Plato, Republic, p. 295 (E. Vornford translation. 1945), as cited by Halbrook, Stephen P., That Every Man Be Armed, p. 10. The LibertyTree Press, San Francisco CA.

Kagan D., and Ozment S., and Turner F., The Western Heritage (Fourth Edition, Volume II), p. 653. Macmillan Publishing Company, NY, 1987.

Id. at 679.

Aristotle, Politics, p. 82, as cited by Halbrook, Stephen P., That Every Man Be Armed, p. 9. The LibertyTree Press, San Francisco CA. 1984.

Halbrook, Stephen P., That Every Man Be Armed, p. 12. The LibertyTree Press, San Francisco CA. 1984.

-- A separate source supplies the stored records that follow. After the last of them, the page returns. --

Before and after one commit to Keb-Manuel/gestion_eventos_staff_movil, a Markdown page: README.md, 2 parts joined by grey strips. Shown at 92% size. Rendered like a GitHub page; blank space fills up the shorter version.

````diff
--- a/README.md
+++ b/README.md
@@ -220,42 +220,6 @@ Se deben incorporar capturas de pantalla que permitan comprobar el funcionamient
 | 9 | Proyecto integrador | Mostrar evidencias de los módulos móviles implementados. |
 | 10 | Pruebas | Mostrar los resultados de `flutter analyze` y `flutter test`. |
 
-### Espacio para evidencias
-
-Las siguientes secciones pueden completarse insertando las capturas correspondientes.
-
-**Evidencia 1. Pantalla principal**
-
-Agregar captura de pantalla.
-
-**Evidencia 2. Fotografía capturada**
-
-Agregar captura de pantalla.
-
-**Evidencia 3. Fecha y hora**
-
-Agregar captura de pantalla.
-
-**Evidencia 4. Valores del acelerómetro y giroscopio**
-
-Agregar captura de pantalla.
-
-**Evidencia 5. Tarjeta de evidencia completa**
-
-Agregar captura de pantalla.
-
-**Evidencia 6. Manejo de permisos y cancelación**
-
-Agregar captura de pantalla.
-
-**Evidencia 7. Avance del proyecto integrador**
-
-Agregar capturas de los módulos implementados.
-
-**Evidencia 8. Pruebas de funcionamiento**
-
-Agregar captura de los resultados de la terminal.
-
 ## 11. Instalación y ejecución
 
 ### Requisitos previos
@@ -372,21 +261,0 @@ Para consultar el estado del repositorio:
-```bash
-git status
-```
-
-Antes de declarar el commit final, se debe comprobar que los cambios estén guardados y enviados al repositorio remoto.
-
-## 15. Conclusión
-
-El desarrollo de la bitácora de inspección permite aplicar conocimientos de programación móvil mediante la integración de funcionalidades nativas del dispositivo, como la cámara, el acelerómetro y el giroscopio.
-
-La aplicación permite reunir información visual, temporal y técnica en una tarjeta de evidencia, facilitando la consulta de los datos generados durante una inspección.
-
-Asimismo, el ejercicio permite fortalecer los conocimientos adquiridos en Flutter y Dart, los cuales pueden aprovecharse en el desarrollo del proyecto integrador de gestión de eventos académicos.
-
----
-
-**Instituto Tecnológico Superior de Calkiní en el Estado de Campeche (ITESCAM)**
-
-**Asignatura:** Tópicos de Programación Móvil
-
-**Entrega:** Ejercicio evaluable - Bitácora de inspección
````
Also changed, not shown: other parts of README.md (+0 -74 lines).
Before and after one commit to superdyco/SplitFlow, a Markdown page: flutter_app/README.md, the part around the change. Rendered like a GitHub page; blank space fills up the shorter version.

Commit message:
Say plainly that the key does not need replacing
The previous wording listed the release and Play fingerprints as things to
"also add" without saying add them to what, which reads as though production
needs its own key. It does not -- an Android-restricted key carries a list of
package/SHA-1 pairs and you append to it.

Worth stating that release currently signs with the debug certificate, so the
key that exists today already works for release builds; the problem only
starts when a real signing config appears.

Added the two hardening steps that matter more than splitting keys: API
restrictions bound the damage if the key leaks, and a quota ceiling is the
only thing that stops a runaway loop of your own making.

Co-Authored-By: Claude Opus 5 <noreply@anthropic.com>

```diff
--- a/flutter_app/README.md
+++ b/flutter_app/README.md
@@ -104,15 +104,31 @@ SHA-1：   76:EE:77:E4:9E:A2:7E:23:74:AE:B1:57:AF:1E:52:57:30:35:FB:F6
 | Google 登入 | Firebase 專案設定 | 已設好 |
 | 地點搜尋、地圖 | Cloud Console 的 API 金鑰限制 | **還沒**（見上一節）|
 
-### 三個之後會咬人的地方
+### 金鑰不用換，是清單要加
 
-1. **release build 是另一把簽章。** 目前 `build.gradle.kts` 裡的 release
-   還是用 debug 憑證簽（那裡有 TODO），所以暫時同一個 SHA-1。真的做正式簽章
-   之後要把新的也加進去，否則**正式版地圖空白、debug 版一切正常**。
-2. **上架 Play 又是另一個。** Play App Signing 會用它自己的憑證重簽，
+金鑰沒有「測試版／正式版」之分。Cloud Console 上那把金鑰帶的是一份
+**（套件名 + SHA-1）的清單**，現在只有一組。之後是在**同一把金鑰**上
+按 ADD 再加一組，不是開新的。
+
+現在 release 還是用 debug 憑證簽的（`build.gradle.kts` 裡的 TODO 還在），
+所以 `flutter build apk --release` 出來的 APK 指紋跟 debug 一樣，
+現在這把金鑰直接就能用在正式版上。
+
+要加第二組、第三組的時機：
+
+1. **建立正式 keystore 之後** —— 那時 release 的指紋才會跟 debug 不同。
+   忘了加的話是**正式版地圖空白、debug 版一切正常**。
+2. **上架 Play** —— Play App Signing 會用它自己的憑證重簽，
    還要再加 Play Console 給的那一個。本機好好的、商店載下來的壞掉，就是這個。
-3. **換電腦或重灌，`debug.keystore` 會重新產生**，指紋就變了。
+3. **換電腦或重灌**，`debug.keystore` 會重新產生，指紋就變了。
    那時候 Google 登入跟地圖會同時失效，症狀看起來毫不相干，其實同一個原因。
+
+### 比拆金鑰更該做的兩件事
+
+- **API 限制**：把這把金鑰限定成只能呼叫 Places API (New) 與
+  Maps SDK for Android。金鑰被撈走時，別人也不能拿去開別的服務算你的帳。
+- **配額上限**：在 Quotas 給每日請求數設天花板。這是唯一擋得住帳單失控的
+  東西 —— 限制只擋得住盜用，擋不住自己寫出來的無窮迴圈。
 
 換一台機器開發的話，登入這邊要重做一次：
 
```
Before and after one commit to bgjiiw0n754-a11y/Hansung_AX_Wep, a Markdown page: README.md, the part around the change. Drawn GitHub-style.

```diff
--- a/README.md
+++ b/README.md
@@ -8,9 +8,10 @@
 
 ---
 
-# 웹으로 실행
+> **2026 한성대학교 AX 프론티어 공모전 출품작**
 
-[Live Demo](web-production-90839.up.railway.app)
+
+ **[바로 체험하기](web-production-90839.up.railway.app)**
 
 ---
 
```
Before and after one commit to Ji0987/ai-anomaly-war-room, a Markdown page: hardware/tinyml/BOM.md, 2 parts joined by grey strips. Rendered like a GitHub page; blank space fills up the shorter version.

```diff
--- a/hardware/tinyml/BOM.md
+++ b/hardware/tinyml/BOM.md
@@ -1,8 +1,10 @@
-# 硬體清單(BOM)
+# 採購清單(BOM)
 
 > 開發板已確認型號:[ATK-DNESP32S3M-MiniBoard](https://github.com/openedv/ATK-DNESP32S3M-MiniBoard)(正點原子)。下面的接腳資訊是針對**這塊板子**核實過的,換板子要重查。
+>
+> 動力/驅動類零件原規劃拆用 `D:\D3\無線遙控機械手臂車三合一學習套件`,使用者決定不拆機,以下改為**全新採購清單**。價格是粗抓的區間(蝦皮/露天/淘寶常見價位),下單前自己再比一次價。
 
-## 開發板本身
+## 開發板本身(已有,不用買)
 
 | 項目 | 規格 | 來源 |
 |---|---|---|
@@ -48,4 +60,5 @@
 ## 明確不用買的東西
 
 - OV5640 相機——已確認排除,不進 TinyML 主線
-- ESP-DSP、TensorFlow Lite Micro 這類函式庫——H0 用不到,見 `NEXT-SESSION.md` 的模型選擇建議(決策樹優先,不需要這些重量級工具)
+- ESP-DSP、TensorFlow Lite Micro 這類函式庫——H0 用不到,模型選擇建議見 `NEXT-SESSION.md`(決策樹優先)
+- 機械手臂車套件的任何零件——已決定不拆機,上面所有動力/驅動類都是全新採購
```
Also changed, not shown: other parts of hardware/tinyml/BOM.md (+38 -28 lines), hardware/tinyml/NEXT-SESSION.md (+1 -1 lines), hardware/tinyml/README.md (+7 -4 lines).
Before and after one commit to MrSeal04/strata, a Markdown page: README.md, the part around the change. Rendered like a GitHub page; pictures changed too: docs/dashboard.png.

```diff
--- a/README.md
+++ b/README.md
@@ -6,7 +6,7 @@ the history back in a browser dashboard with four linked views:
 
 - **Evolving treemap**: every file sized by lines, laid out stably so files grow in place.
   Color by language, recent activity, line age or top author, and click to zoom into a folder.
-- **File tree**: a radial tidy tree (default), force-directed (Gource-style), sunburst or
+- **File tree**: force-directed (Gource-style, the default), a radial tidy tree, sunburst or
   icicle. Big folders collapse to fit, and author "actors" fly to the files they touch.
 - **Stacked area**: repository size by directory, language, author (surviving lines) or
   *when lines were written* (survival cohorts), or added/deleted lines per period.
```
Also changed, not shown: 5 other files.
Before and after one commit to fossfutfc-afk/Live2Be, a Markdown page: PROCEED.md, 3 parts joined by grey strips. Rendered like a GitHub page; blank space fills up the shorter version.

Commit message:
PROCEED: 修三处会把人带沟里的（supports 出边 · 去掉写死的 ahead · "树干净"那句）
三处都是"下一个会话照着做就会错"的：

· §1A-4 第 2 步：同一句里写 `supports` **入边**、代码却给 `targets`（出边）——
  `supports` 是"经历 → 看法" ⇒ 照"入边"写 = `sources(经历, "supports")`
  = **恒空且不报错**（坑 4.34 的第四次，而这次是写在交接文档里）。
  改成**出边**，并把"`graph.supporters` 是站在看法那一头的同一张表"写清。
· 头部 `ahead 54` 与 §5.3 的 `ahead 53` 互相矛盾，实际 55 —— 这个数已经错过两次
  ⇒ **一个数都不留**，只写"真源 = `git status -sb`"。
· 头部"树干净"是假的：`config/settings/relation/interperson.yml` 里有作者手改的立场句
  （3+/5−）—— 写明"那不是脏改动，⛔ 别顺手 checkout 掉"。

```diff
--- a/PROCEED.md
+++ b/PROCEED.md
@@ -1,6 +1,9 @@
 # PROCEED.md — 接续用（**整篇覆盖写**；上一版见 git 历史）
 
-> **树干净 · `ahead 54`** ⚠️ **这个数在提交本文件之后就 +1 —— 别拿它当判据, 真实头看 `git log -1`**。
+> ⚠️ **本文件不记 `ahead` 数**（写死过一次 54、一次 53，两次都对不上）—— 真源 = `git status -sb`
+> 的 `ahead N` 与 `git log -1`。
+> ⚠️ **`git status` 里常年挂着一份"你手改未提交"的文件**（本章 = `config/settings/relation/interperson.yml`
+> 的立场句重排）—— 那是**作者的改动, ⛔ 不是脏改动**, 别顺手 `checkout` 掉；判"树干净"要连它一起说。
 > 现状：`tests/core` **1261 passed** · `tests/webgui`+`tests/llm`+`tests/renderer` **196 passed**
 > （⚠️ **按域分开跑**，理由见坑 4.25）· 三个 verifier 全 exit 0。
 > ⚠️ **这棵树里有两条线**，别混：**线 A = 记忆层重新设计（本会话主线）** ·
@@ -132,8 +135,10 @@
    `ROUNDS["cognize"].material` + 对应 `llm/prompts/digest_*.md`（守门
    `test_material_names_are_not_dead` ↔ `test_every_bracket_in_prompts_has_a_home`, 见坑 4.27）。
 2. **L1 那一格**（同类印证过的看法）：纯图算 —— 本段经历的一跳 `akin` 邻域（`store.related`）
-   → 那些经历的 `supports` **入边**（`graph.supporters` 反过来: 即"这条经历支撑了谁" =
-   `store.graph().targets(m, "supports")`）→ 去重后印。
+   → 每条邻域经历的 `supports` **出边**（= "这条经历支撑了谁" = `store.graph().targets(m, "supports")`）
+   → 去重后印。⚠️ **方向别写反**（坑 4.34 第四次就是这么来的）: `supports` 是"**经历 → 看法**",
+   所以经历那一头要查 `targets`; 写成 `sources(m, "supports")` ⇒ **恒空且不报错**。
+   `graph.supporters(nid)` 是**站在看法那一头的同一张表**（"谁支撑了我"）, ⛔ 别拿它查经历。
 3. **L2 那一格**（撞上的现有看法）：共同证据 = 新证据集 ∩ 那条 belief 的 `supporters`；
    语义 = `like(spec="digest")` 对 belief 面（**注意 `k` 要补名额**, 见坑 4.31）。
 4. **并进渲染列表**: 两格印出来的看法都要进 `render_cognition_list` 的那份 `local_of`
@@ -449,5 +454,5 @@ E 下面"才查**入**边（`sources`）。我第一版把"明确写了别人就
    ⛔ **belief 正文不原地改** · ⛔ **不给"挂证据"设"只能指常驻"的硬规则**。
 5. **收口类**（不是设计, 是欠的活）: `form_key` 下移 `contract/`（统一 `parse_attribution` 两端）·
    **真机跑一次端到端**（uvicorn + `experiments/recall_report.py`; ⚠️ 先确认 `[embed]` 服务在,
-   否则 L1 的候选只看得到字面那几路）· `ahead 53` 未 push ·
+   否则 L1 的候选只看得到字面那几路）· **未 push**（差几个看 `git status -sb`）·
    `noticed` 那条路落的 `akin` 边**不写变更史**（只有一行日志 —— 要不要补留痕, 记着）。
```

Cicero, Selected Political Speeches, pp. 79-81 (M. Grant transl.1969), as cited by Halbrook, Stephen P., That Every Man Be Armed, p. 16. The LibertyTree Press, San Francisco CA.

Halbrook, Stephen P., That Every Man Be Armed, p. 18. The LibertyTree Press, San Francisco CA. 1984.

Machiavelli, Discourses, p. 107, as cited by Halbrook, Stephen P., That Every Man Be Armed, p. 21. The LibertyTree Press, San Francisco CA. 1984.

Machiavelli, The Art of War, p. 18, as cited by Halbrook, Stephen P., That Every Man Be Armed, p. 22. The LibertyTree Press, San Francisco CA. 1984.

Machiavelli, The Art of War, p.39, as cited by Halbrook, Stephen P., That Every Man Be Armed, p. 22. The LibertyTree Press, San Francisco CA. 1984.

Bodin, Jean, Six Books on A Commonweale, p. 106, as cited by Halbrook, Stephen P., That Every Man Be Armed, p. 25. The LibertyTree Press, San Francisco CA. 1984.

Locke, John, Second Treatise of Civil Government, p.14, (Chicago 1955), as cited by Halbrook, Stephen P., That Every Man Be Armed, p. 22. The LibertyTree Press, San Francisco CA. 1984.

McCabe, Michael K., Madison & The Bill Of Rights, p. 4, American Rifleman, Feb., Mar., Apr., 1991. National Rifle Association, Washington DC.

Id. at 5.

Halbrook, Stephen P., That Every Man Be Armed, p. 76. The LibertyTree Press, San Francisco CA. 1984.

Id. at 78.